I have to admit I was hesitant at first (many years ago now) to join in the FB craze (as well as other social media), but I'm glad I did. One day as I was scrolling through different feeds with a variety of FB groups, and I came across a post in Children's Book Illustrations by Kevin Johnson, AD at Pelican Publishing, looking for an illustrator. I was like, oh, cool, a possible illustration job. I shared it on my timeline and then went back to the current project since I had spent up all my social media time for the morning.
An hour or so later, my husband was doing his morning read through on the iPad when he shouted up at me, "Hey, what's going on with this illustration job post?"
I responded with an, "Oh yeah, I saw that this morning, but I haven't done anything about it."
Frankly I was a bit jaded to the possibility of this being a real job since I've been working on Elance and most of the picture book jobs on there are a joke with the writer only wanting to pay $200 or so to illustrate a full book. But my husband urged me to get on it and send an email at least.
So I did. I introduced myself, giving my schpill about my experience and passion for children's books, a rundown of the way I work, links to my online portfolios, followed up with a closing paragraph about how excited I am about the title and the possibilities. I still wasn't holding out much hope of this being a real job. Like I said, a bit jaded.
I was happy that I finally finished a mermaid painting a short time before, so I sent that along with a few other samples.
He responded later that day with a very positive note and said he'd pass along my samples. Good news. Now, I was letting some excitement leak in. Hey, like my blog title says, celebrate the little things.
The next day I got another email saying the publisher liked some of my samples, but still wasn't sure I was right for this project. She wanted to see more natural colors and realism.
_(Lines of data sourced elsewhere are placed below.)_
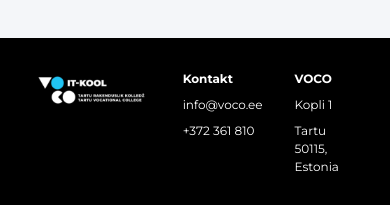
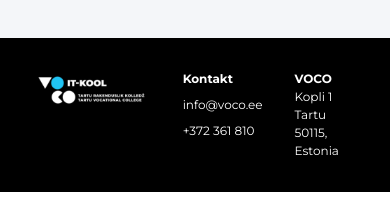
Before and after one commit to ManInBlack-coder/IT-Akadeemia-Koduleht-KSK, a React (Vite) app in the folder client/: page /konsultatsioonid in a window 390 px wide. Shown: the part 911-1116 px from the top of the page. Built offline with nearby package versions, Linux system fonts and the light colour scheme; no server answers.

Commit message:
fix: Footer links don't work

```diff
--- a/client/src/components/Footer.tsx
+++ b/client/src/components/Footer.tsx
@@ -4,17 +4,27 @@ export const Footer = () => {
     <div className='w-full bg-black p-8 flex flex-row justify-center items-center'>
       <div className="flex flex-row justify-start items-start md:items-center gap-8 md:gap-32 w-full md:w-3/4">
         <div className='flex flex-col items-start justify-start'>
-          <img src={logo} alt="logo"/>
+          <a href='/'>
+            <img src={logo} alt="logo"/>
+          </a>
         </div>
         <div className='flex flex-col items-start justify-start gap-2'>
           <p className="text-small-bold md:text-large-bold text-white">Kontakt</p>
-          <p className='text-small-regular md:text-large-regular text-white'>info@voco.ee</p>
+          <a href="mailto:info@voco.ee">
+            <p className='text-small-regular md:text-large-regular text-white'>info@voco.ee</p>
+          </a>
           <p className='text-small-regular md:text-large-regular text-white'>+372 361 810</p>
         </div>
         <div className='flex flex-col items-start justify-start gap-2'>
-          <p className="text-small-bold md:text-large-bold text-white">VOCO</p>
-          <p className='text-small-regular md:text-large-regular text-white'>Kopli 1</p>
-          <p className='text-small-regular md:text-large-regular text-white'>Tartu 50115, Estonia</p>
+          <a
+            href='https://www.google.com/maps/search/?api=1&query=Kopli+1,+Tartu+50115,+Estonia'
+            target='_blank'
+            rel='noopener noreferrer'
+            >
+            <p className="text-small-bold md:text-large-bold text-white">VOCO</p>
+            <p className='text-small-regular md:text-large-regular text-white'>Kopli 1</p>
+            <p className='text-small-regular md:text-large-regular text-white'>Tartu 50115, Estonia</p>
+          </a>
         </div>
       </div>
     </div>
```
She likes the style that you use on the image of the mermaids on the rocks but she doesn’t want the whimsical colors for this book she want’s things to look natural. The sky blue, the mermaid’s hair a natural color, etc.
She asked if you could provide a sketch of two characters from the book since she wanted to see if you could do what she wanted. So, I was back to being a bit disappointed. That jaded part of me again since so many jobs I'd pitched on over the last year, they wanted free samples to prove I could do what I said I could do. That's what a portfolio is for, dang it! But I did understood since they wanted to make sure I could do a bit more realistic than many of the samples I'd sent which leaned to more stylized characters. I emailed that I would try to fit in the time to do some sketches over the weekend and also expressed my concern in doing this and hoping it would put me on short list. Kevin assured me it would and that he really wanted me to work on this book.
So, I did, and this is what I sent on Monday morning.
I crossed my fingers and went back to work on another project with a tight deadline. I tried not to think about, but you know how that goes. Every few seconds Oooh, maybe I'll get that mermaid book. How fun would that be?
Wednesday afternoon I got an email back. "You're in!"
Yay! Happy dancing.
And that, ladies and gentlemen, is how I got the job for The Mermaid's Gift, written by Claudia Cangilla McAdams. Thanks for listening.
For your convenience, I've included links to where you can buy my book online and also a link to the really cool book trailer.
Barnes and Noble